The ABOIM exists to provide a platform for qualified physicians to demonstrate that they have accrued the necessary experience and mastered the core competencies required to provide the best possible care in integrative medicine. Respected physician leaders in the integrative medicine community comprise the founding board. They believe the field of integrative medicine has evolved into a specialty that needs to be recognized.

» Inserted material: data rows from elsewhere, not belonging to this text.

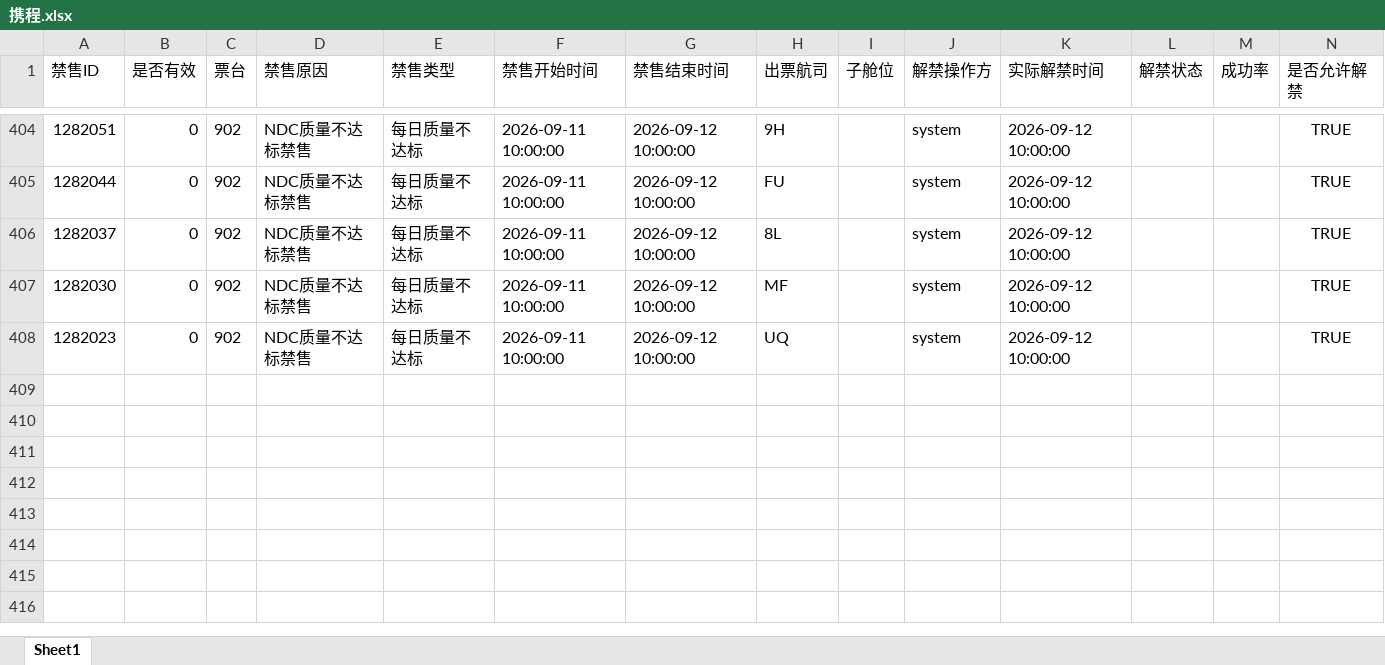
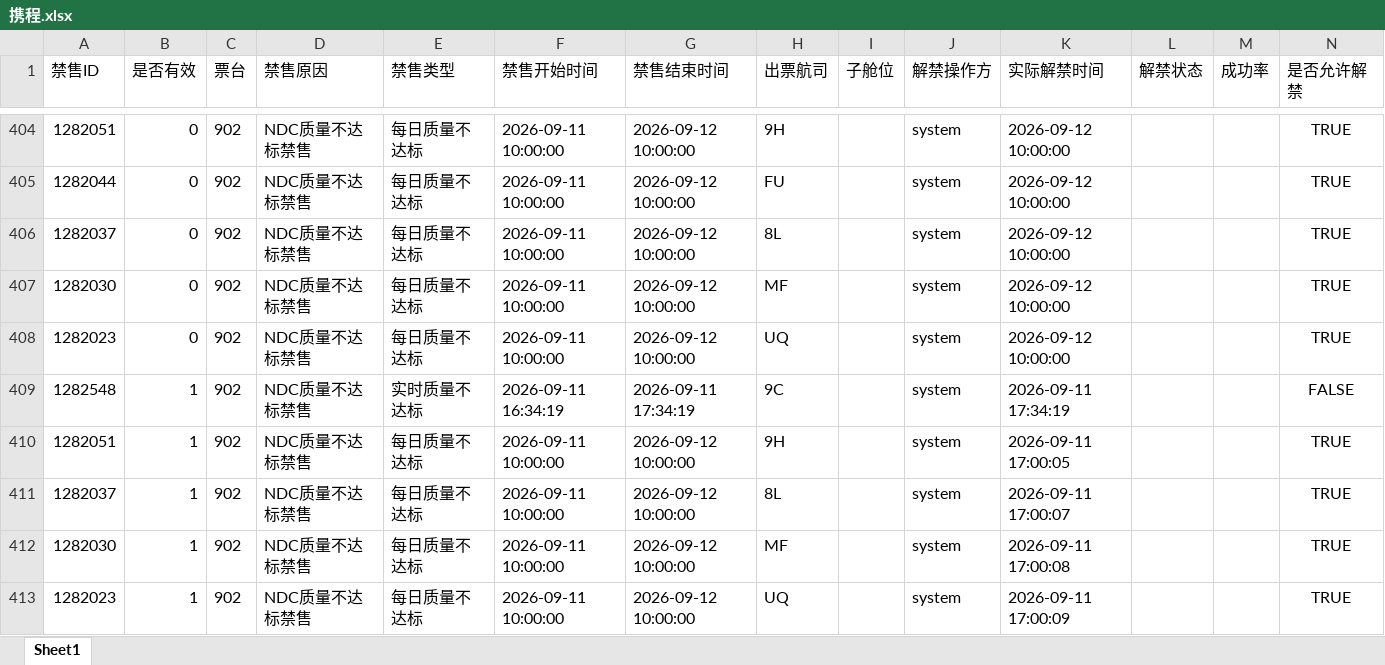
Before and after one commit to LUOcheng487/-, an Excel workbook: data/携程.xlsx, sheet Sheet1, drawn as a sheet; only a part is shown, gaps mark what is left out; values as stored, in another font and other column widths than the file's, no borders; the diff names each change by its address in the sheet, - before the commit and + after, or states it on an @@ line.

```diff
--- a/data/携程.xlsx (sheet Sheet1)
+++ b/data/携程.xlsx (sheet Sheet1)
+row 409: 1282548 | 1 | 902 | NDC质量不达标禁售 | 实时质量不达标 | 2026-09-11 16:34:19 | 2026-09-11 17:34:19 | 9C |  | system | 2026-09-11 17:34:19 |  |  | FALSE
+row 410: 1282051 | 1 | 902 | NDC质量不达标禁售 | 每日质量不达标 | 2026-09-11 10:00:00 | 2026-09-12 10:00:00 | 9H |  | system | 2026-09-11 17:00:05 |  |  | TRUE
+row 411: 1282037 | 1 | 902 | NDC质量不达标禁售 | 每日质量不达标 | 2026-09-11 10:00:00 | 2026-09-12 10:00:00 | 8L |  | system | 2026-09-11 17:00:07 |  |  | TRUE
+row 412: 1282030 | 1 | 902 | NDC质量不达标禁售 | 每日质量不达标 | 2026-09-11 10:00:00 | 2026-09-12 10:00:00 | MF |  | system | 2026-09-11 17:00:08 |  |  | TRUE
+row 413: 1282023 | 1 | 902 | NDC质量不达标禁售 | 每日质量不达标 | 2026-09-11 10:00:00 | 2026-09-12 10:00:00 | UQ |  | system | 2026-09-11 17:00:09 |  |  | TRUE
```
Also changed, not shown: data/去哪儿ttr.xlsx, data/去哪儿xss.xlsx, 4 other files.
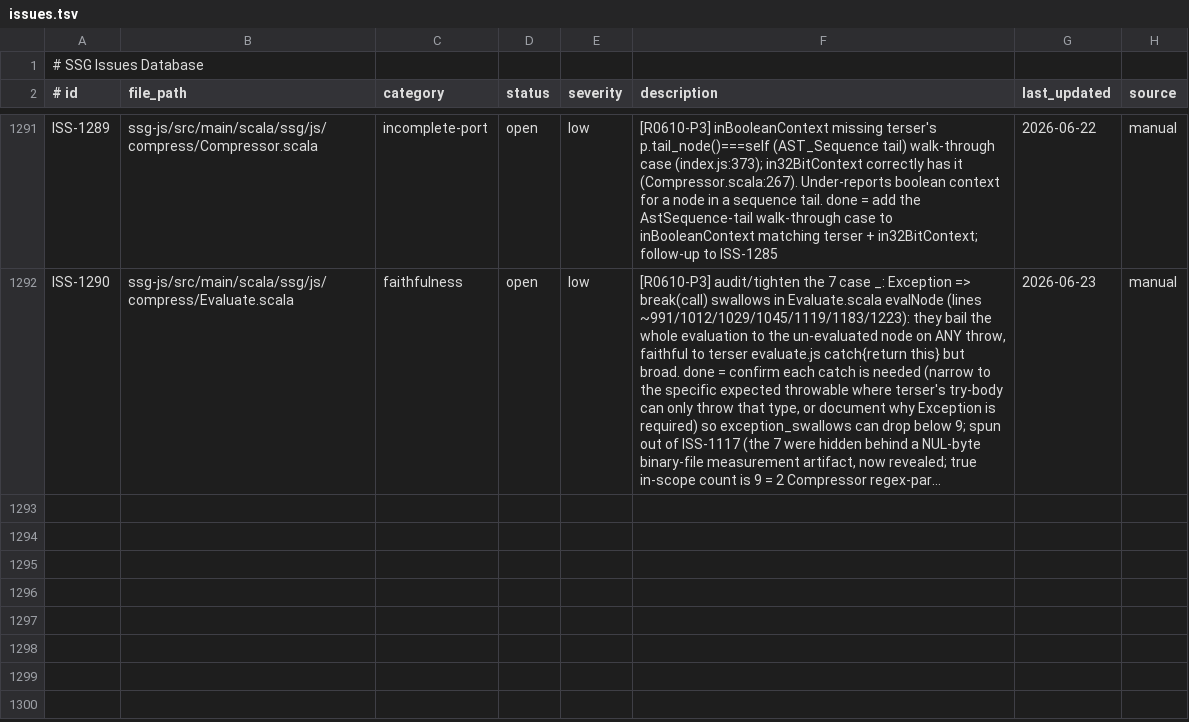
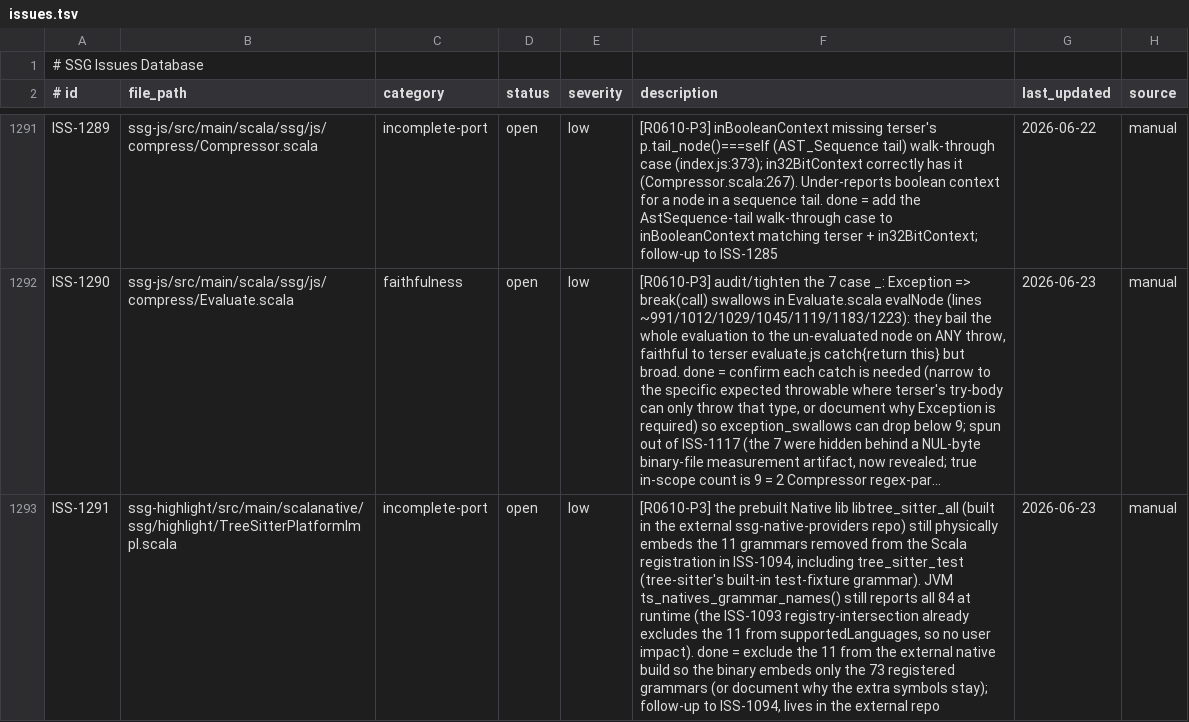
Before and after one commit to scala-steward/ssg, a TSV file: .rescale/data/issues.tsv, drawn as a sheet; only a part is shown, gaps mark what is left out; long unchanged cells end in …; the diff covers the shown part only; the diff names each change by its address in the sheet, - before the commit and + after, or states it on an @@ line.

Commit message:
campaign: ISS-1094 resolved (Native grammar/registry reconciliation, 11 dead removed); ISS-1291/1292 spun out

```diff
--- a/.rescale/data/issues.tsv
+++ b/.rescale/data/issues.tsv
+row 1293: ISS-1291 | ssg-highlight/src/main/scalanative/ssg/highlight/TreeSitterPlatformImpl.scala | incomplete-port | open | low | [R0610-P3] the prebuilt Native lib libtree_sitter_all (built in the external ssg-native-providers repo) still physically embeds the 11 grammars removed from the Scala registration in ISS-1094, including tree_sitter_test (tree-sitter's built-in test-fixture grammar). JVM ts_natives_grammar_names() still reports all 84 at runtime (the ISS-1093 registry-intersection already excludes the 11 from supportedLanguages, so no user impact). done = exclude the 11 from the external native build so the binary embeds only the 73 registered grammars (or document why the extra symbols stay); follow-up to ISS-1094, lives in the external repo | 2026-06-23 | manual
```
Also changed, not shown: 1 added row and 3 edited cells elsewhere in this file, 1 other file.
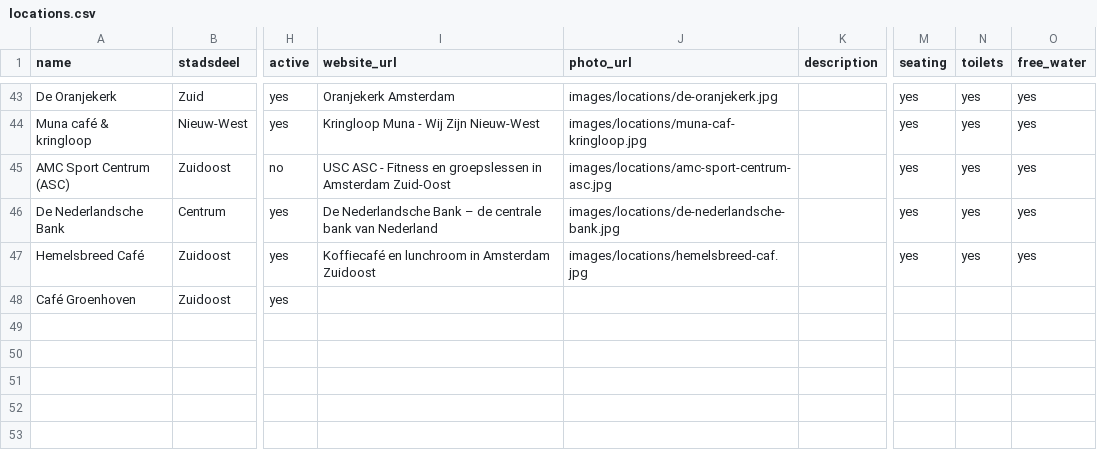
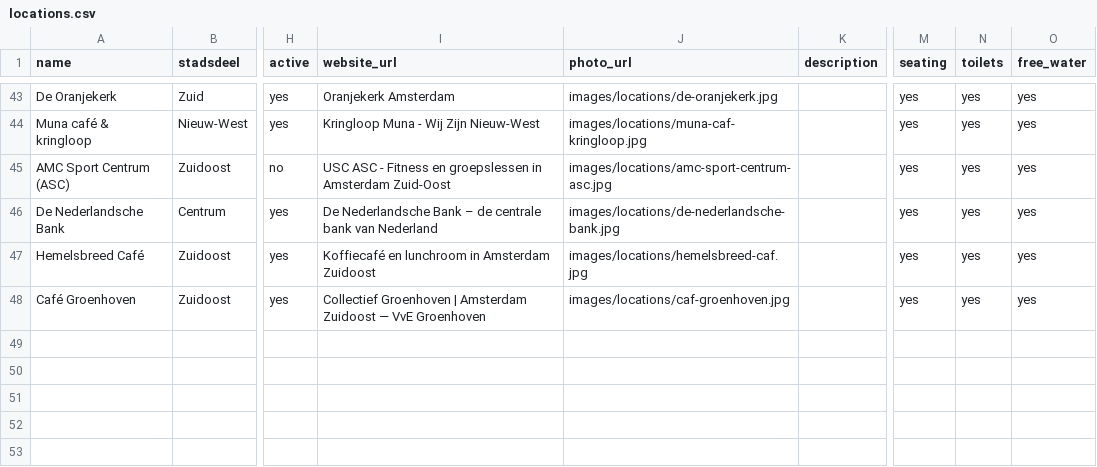
Before and after one commit to Koeltekaart/koeltekaart-amsterdam, a CSV file: data/locations.csv, drawn as a sheet; only a part is shown, gaps mark what is left out; the diff names each change by its address in the sheet, - before the commit and + after, or states it on an @@ line.

```diff
--- a/data/locations.csv
+++ b/data/locations.csv
-I48 (website_url): (empty)
+I48 (website_url): Collectief Groenhoven | Amsterdam Zuidoost — VvE Groenhoven
-J48 (photo_url): (empty)
+J48 (photo_url): images/locations/caf-groenhoven.jpg
-M48 (seating): (empty)
+M48 (seating): yes
-N48 (toilets): (empty)
+N48 (toilets): yes
-O48 (free_water): (empty)
+O48 (free_water): yes
```
Also changed, not shown: 2 other files.
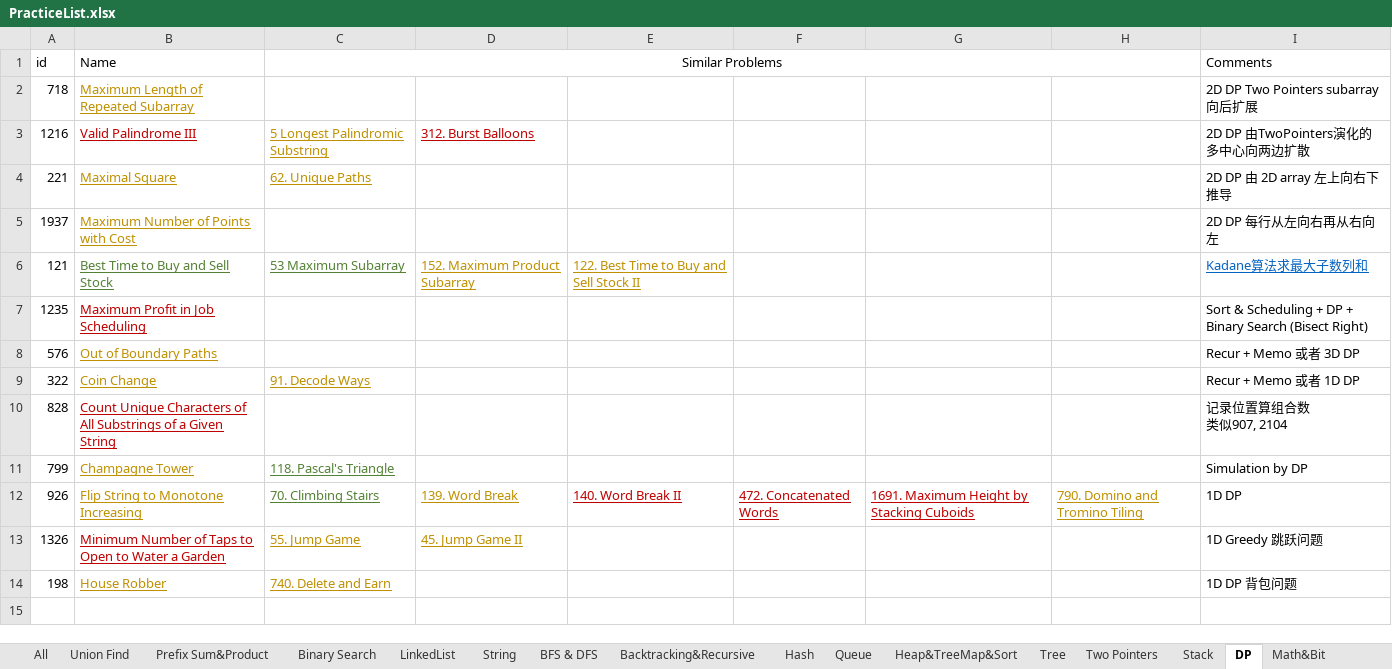
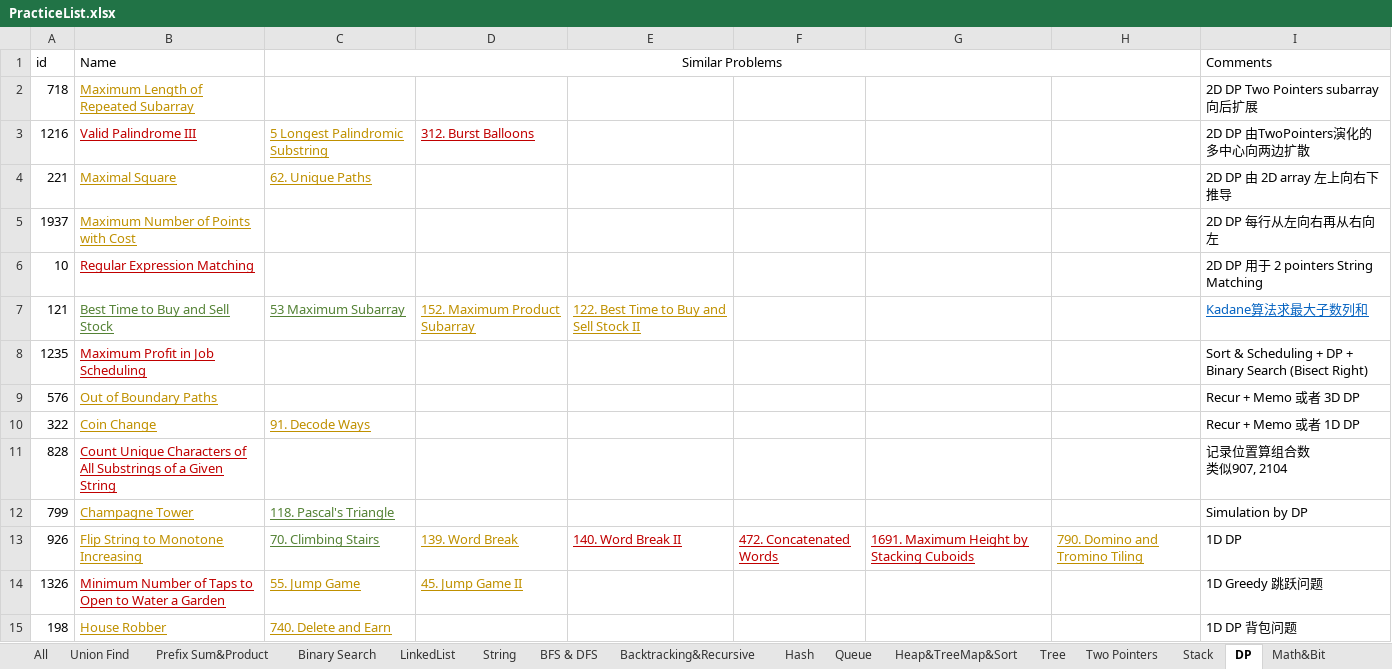
Before and after one commit to LiXieLabs/codingpractice, an Excel workbook: PracticeList.xlsx, sheet DP, drawn as a sheet; values as stored, in another font and other column widths than the file's, no borders; the diff names each change by its address in the sheet, - before the commit and + after, or states it on an @@ line.

Commit message:
practice 2023Jan28

```diff
--- a/PracticeList.xlsx (sheet DP)
+++ b/PracticeList.xlsx (sheet DP)
+row 6: 10 | Regular Expression Matching |  |  |  |  |  |  | 2D DP 用于 2 pointers String Matching
```
Also changed, not shown: sheet All, 1 other file.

To learn more about the evolution of integrative medicine as a distinct medical specialty, or for more information about the ABOIM, contact the ABPS today. The ABPS is the official board certifying body of the American Association of Physician Specialists, Inc.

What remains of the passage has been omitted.